From My Perspective - - -
There's an old expression regarding “the day after the night before” which pertains to the partying practices of different cultural groups in the world. It usually has reference to the “hangover” that some experience from their excessive drinking and consumption of alcoholic beverages the “night before”! For such a one, “the day after the night before” can be a miserable one as blurred vision and headaches accompany one in the process of becoming “sober” and functional.
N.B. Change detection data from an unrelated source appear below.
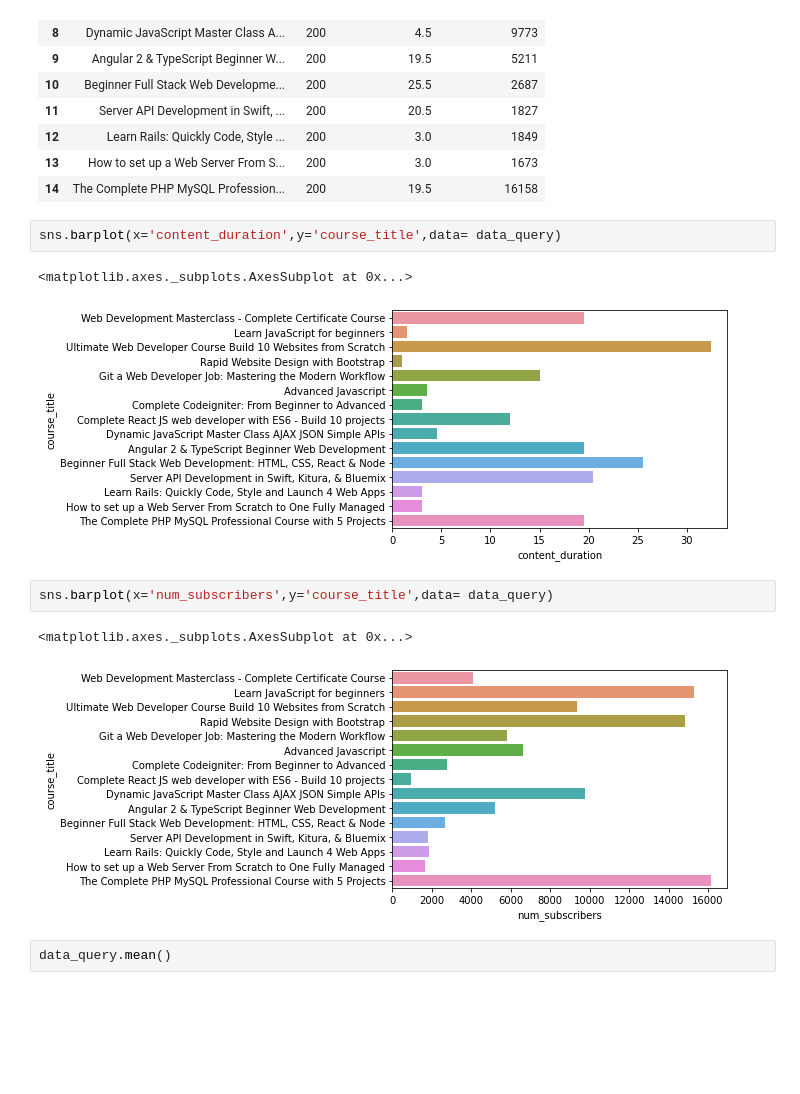
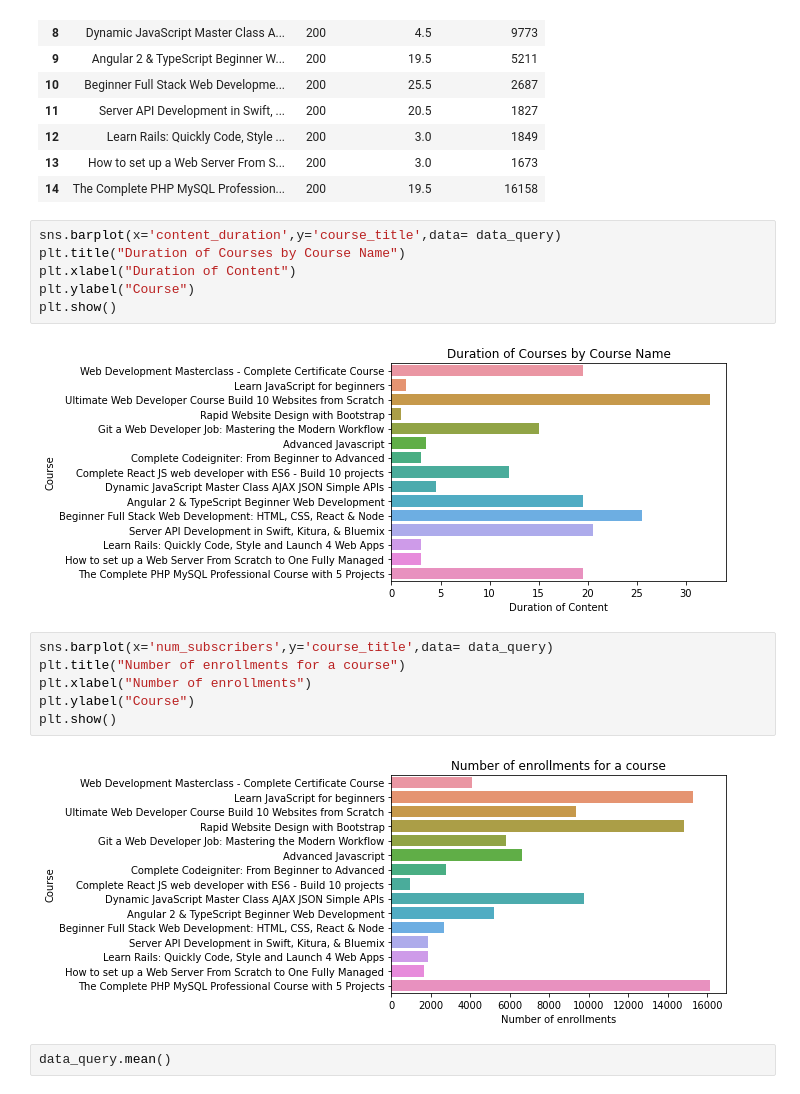
Before and after one commit to Rishika-03/Udemy-edX-course_analysis, a Jupyter notebook: Courses_data.ipynb, the cells around one changed output. Saved outputs shown, nothing was run; the diff lists cells and outputs as text; blank space fills up the shorter version.

```diff
--- a/Courses_data.ipynb
+++ b/Courses_data.ipynb
@@ -128,14 +144,20 @@ data_query
 | 14 | The Complete PHP MySQL Profession... | 200 | 19.5 | 16158 |
 # %%
 sns.barplot(x='content_duration',y='course_title',data= data_query)
+plt.title("Duration of Courses by Course Name")
+plt.xlabel("Duration of Content")
+plt.ylabel("Course")
+plt.show()
 # %% [output]
-<matplotlib.axes._subplots.AxesSubplot at 0x...>
-[figure, old version]
+[figure, new version]
 # %%
 sns.barplot(x='num_subscribers',y='course_title',data= data_query)
+plt.title("Number of enrollments for a course")
+plt.xlabel("Number of enrollments")
+plt.ylabel("Course")
+plt.show()
 # %% [output]
-<matplotlib.axes._subplots.AxesSubplot at 0x...>
-[figure, old version]
+[figure, new version]
 # %%
 data_query.mean()
 # %% [output]
```
Also changed, not shown: parts of 60 cells of this notebook.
However, “the day after the night before” has a different tradition, observance and reference than a binge with which one has inflicted himself/herself. Particularly in the British Empire, it has reference to the day following Christmas – December 26th is observed as St. Stephen’s Day. “St. Steven's Day is an official holiday in Italy, Finland, Ireland and some other countries. It is also celebrated in some other countries as an official or unofficial holiday. In England and the English speaking Commonwealth countries it is known as Boxing Day and celebrated as an official holiday under that name. In Ireland, December 26th is celebrated under the name of St. Stephen's Day or sometimes referred to as Wren Day. Today the holiday is celebrated in Ireland very much like Boxing Day is celebrated in nearby England. But much of the lore of the day centers around a little bird known as the wren. In rural Ireland in times past, groups of young men and boys would dress in old clothes and blacken their faces. They would then capture and kill a wren, and march from house to house, carrying the dead wren on the top of a pole, and asking for a treat or money to bury the wren.” It is a strange way to commemorate a day bearing the name of one who was very significant in Christian and Biblical History.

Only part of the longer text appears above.